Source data
◇ ◇ ◇ ◇ ◇ ◇ ◇

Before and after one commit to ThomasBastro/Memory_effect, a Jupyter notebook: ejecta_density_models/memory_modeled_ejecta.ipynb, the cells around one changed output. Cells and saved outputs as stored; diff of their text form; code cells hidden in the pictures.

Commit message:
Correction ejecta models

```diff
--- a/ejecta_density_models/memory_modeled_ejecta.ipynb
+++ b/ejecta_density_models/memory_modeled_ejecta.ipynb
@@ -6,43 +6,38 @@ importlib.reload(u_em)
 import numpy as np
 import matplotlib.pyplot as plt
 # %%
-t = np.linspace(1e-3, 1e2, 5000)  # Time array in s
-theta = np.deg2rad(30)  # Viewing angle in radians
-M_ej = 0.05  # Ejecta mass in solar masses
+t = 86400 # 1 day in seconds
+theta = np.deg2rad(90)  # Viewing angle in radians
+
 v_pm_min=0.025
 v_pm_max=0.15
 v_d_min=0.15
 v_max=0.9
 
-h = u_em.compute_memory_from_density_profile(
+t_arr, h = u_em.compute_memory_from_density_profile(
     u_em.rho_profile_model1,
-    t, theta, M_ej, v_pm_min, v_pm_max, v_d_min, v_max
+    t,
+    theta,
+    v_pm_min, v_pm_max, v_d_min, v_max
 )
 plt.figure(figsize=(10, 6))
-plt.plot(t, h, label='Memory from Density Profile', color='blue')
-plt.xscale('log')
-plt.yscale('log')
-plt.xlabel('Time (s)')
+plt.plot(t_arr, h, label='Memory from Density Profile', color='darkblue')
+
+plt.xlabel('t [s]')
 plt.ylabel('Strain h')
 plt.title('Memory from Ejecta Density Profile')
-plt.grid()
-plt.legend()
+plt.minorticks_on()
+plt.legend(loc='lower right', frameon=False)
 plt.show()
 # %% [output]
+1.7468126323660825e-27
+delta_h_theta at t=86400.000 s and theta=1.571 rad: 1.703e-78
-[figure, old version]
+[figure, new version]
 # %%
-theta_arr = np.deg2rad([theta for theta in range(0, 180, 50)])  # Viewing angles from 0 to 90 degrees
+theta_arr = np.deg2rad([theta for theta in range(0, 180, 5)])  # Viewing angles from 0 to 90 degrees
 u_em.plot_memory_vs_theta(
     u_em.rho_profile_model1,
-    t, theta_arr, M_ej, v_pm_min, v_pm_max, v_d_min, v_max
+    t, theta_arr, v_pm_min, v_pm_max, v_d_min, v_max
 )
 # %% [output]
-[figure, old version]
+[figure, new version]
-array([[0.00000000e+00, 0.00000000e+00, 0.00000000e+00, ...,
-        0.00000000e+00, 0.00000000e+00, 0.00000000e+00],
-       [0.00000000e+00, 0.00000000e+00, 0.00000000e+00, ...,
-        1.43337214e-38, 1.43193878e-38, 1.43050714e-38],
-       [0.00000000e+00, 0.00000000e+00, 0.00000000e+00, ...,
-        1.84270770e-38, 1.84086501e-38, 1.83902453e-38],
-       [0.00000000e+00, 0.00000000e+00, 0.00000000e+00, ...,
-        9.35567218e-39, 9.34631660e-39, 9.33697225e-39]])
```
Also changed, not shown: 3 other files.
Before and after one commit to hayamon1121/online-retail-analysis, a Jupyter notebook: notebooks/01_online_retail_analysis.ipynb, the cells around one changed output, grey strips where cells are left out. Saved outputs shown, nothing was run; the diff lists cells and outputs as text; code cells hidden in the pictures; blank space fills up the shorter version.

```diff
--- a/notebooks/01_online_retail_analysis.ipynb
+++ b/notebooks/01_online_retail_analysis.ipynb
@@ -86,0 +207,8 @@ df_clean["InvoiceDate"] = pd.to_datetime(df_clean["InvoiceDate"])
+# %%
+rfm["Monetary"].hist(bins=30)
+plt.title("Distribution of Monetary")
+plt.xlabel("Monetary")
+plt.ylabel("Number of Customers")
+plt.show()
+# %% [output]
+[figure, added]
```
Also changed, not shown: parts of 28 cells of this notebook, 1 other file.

◇ ◇ ◇ ◇ ◇ ◇ ◇

• Task:
Scan the records above for the word "output". Show each line in which it appears.

• Response to this task:
Before and after one commit to ThomasBastro/Memory_effect, a Jupyter notebook: ejecta_density_models/memory_modeled_ejecta.ipynb, the cells around one changed output. Cells and saved outputs as stored; diff of their text form; code cells hidden in the pictures.
 # %% [output]
 # %% [output]
Before and after one commit to hayamon1121/online-retail-analysis, a Jupyter notebook: notebooks/01_online_retail_analysis.ipynb, the cells around one changed output, grey strips where cells are left out. Saved outputs shown, nothing was run; the diff lists cells and outputs as text; code cells hidden in the pictures; blank space fills up the shorter version.
+# %% [output]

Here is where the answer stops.